Mapping hydrologic alteration and ecological consequences in stream reaches of the conterminous United States

Ryan A. McManamay, Rob George, Ryan R. Morrison, Benjamin L. Ruddell

Research output: Contribution to journalArticlepeer-review

Abstract

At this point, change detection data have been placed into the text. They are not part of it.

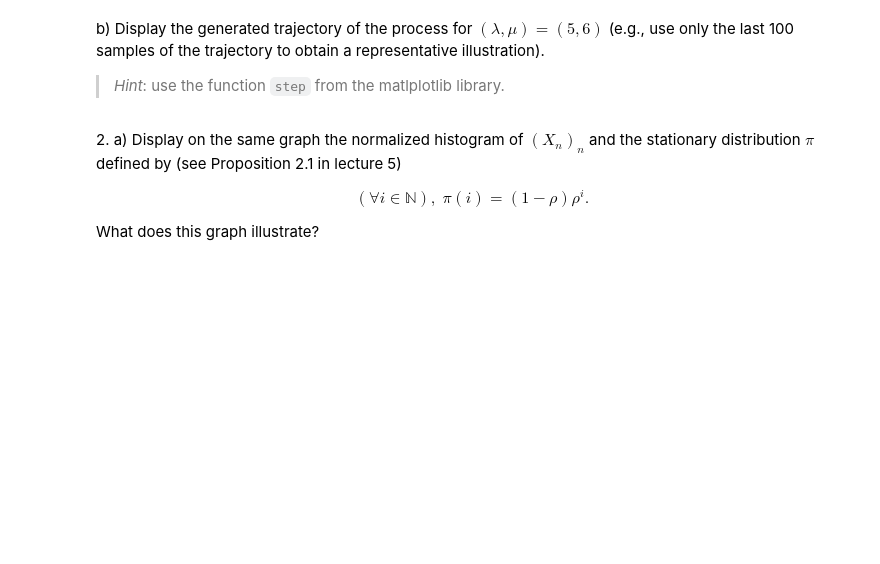
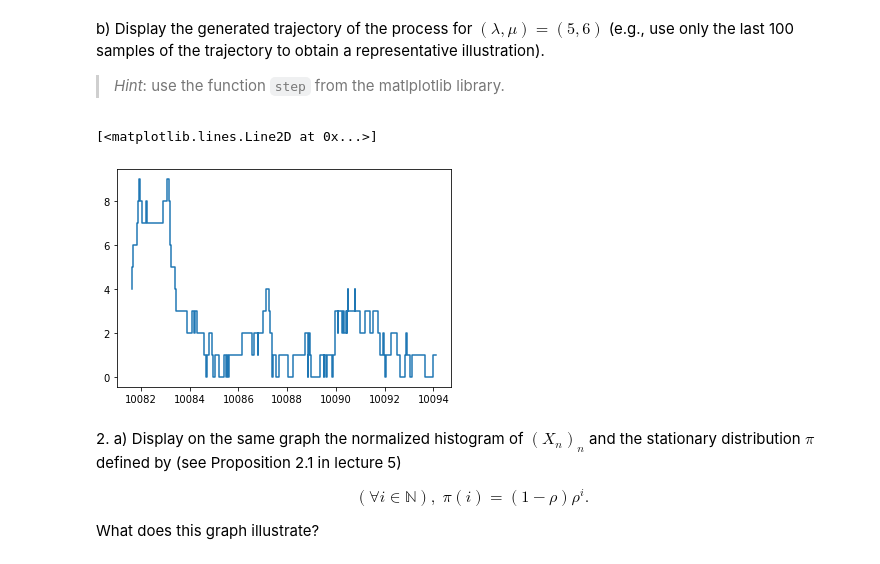
Before and after one commit to VirgileValiau/sdia-markov, a Jupyter notebook: lab2_DESCARPENTRIES_VALIAU/lab2_DESCARPENTRIES_VALIAU.ipynb, the cells around one changed output. Cells and saved outputs as stored; diff of their text form; code cells hidden in the pictures; blank space fills up the shorter version.

```diff
--- a/lab2_DESCARPENTRIES_VALIAU/lab2_DESCARPENTRIES_VALIAU.ipynb
+++ b/lab2_DESCARPENTRIES_VALIAU/lab2_DESCARPENTRIES_VALIAU.ipynb
@@ -88,6 +138,15 @@ def run_mm1inf(lambd: float, mu: float, rng, niter: int):
 b) Display the generated trajectory of the process for $(\lambda,\mu) = (5, 6)$ (e.g., use only the last 100 samples of the trajectory to obtain a representative illustration).
 
 > *Hint*: use the function `step` from the matlplotlib library.
+# %%
+lambd = 5
+mu=6
+
+X,T = run_mm1inf(lambd,mu,50,100000)
+plt.step(T[-100:],X[-100:])
+# %% [output]
+[<matplotlib.lines.Line2D at 0x...>]
+[figure, added]
 # %% [markdown]
 2\. a) Display on the same graph the normalized histogram of $(X_n)_n$ and the stationary distribution $\pi$ defined by (see Proposition 2.1 in lecture 5)
 
```
Also changed, not shown: parts of 10 cells of this notebook.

Environmental flows are critical for balancing societal water needs with that of riverine ecosystems; however, data limitations often hinder the development of predictive relationships between anthropogenic modifications to streamflow regimes and ecological responses - these relationships are the basis for setting regional water policy standards for rivers. Herein, we present and describe a comprehensive dataset of modeled hydrologic alteration and consequences for native fish biodiversity, both mapped at the stream-reach resolution for the conterminous U.S. Using empirical observations of reference conditions and anthropogenically altered streamflow at over 7000 stream gauges, we developed a predictive model of hydrologic alteration, which was extended to >2.6 million stream reaches. We then used a previous nationwide assessment of ecological responses to hydrologic alteration to predict fish biodiversity loss in stream reaches resulting from streamflow modification. Validation efforts suggested hydrologic alteration models had satisfactory performance, whereas modeled ecological responses were susceptible to compounded errors. The dataset could ameliorate regional data deficits for setting environmental flow standards while providing tools for prioritizing streamflow protection or restoration.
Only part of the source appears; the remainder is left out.